Houston landmark sold...

Heritage Plaza tower sold, loses biggest tenant

The sale coincides with its largest tenant vacating nearly half of the space in the 1.15 million-square-foot property. That will leave it about 70 percent vacant by year's end.

The office building, formerly known as Texaco Heritage Plaza, has shortened its name since Chevron absorbed Texaco and is pulling out of this and other downtown buildings.

It's pretty amazing that a major tower looking at 70% vacancy would be able to sell. Obviously the purchaser, Goddard Investment Group, has the captial to push through this slow period and wait for better days.

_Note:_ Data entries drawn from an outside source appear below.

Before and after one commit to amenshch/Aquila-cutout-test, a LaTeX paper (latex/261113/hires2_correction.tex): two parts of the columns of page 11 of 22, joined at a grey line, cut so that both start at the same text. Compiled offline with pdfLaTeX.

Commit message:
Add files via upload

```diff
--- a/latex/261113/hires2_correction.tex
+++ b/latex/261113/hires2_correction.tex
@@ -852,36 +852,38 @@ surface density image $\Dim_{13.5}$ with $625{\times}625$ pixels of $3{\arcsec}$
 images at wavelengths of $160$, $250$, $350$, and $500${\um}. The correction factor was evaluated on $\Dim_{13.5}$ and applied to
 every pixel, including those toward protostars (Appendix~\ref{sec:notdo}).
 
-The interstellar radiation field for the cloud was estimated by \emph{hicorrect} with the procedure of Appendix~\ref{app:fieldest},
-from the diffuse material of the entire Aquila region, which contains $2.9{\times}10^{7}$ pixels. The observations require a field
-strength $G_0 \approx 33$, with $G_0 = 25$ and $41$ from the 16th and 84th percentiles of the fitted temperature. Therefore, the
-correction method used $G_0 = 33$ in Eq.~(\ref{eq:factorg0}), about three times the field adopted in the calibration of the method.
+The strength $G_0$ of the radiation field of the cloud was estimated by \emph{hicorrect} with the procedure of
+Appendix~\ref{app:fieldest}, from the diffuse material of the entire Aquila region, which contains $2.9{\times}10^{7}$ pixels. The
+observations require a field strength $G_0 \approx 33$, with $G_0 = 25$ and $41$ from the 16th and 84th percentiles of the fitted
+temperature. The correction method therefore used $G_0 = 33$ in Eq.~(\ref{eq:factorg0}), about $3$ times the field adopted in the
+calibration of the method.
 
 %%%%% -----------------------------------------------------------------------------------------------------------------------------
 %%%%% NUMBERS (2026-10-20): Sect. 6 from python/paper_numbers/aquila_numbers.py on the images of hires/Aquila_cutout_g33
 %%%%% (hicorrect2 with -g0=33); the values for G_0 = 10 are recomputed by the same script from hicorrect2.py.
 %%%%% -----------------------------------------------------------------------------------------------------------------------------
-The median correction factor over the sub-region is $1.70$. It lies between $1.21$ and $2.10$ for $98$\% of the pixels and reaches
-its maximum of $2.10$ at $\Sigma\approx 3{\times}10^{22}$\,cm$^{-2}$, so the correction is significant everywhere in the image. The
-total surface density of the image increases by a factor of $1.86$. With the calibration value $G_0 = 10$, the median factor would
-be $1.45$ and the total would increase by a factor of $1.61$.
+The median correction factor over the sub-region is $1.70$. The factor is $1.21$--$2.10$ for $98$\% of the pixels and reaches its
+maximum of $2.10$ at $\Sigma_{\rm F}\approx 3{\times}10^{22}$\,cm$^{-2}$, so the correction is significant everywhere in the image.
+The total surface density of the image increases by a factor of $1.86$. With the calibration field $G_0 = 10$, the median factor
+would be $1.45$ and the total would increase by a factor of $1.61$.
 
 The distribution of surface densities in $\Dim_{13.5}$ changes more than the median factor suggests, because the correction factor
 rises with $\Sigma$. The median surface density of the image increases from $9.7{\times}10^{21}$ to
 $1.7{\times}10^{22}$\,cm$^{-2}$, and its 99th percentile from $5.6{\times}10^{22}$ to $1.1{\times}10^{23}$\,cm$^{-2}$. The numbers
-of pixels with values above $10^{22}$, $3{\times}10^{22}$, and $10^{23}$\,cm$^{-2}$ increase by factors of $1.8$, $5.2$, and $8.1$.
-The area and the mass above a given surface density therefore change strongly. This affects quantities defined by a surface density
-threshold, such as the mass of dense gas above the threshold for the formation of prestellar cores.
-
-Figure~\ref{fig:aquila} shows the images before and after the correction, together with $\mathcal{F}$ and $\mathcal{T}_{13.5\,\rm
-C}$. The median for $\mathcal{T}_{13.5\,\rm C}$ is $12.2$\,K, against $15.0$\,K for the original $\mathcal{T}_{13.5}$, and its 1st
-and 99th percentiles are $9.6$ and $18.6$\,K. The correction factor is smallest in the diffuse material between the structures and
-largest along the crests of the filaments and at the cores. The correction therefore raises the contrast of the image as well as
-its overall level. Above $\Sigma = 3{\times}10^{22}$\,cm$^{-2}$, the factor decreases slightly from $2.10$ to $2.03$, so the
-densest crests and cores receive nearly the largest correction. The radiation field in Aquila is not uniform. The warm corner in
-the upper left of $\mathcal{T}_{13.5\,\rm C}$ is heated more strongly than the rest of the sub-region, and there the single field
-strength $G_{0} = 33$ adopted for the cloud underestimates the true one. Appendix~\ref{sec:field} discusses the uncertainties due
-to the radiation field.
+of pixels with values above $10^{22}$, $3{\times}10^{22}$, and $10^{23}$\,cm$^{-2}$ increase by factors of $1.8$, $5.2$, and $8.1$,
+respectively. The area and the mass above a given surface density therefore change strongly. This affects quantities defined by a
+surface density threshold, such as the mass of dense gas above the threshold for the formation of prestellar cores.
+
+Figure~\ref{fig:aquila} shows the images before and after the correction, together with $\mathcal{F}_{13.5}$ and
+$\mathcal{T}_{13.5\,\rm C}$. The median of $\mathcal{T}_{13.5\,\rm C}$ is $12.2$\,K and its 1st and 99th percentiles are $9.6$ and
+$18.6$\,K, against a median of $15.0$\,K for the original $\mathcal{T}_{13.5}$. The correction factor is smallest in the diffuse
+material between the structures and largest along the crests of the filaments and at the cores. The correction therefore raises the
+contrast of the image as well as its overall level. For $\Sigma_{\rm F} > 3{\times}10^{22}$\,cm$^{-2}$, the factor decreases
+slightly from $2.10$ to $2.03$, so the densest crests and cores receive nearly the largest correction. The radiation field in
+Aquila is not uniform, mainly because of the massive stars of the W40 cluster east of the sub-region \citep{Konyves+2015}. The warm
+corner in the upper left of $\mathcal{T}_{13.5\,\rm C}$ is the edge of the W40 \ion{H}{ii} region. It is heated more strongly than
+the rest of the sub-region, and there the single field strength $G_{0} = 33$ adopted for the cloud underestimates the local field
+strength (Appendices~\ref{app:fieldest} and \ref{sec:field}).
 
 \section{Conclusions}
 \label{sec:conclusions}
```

Heritage Plaza is a very distintive building on the western side of Houston's downtown. It's primary architectural feature is it's unique top.

This is not a good time for the commercial real estate market in least not if you're a property owner. The market is soft, and large discounts are being offered to encourage tenancy downtown. Heritage Plaza is in a good location, but if faces stiff compeititon:
While the building has good access on the western edge of downtown and unobstructed views of Sam Houston Park, competition is intense for tenants.
Downtown's office market is slowly improving after the 2001 collapse of Enron and other merchant energy traders, but some say it will take years for it to return to normal.
"It's probably not going to get significantly softer, but we're going to hang down here at the bottom in the foreseeable future," said Mark Russell, senior vice president and branch manager with Studley in Houston.
A recent report from Moody's Investor Service said Houston had one of the worst commercial real estate markets in the country.

Vacancies are relatively common downtown these days, and Texaco leaving Heritage Plaza obviously contributes to that soft market. This Wall St. Journal article notes that although the area has seen job-growth, that has yet to translate to a hotter commercial real estate market. Although the current market pales in comparison to the hard times during the oil bust of the late 80's, when office vacancy rates exceeded 30%.

No comments: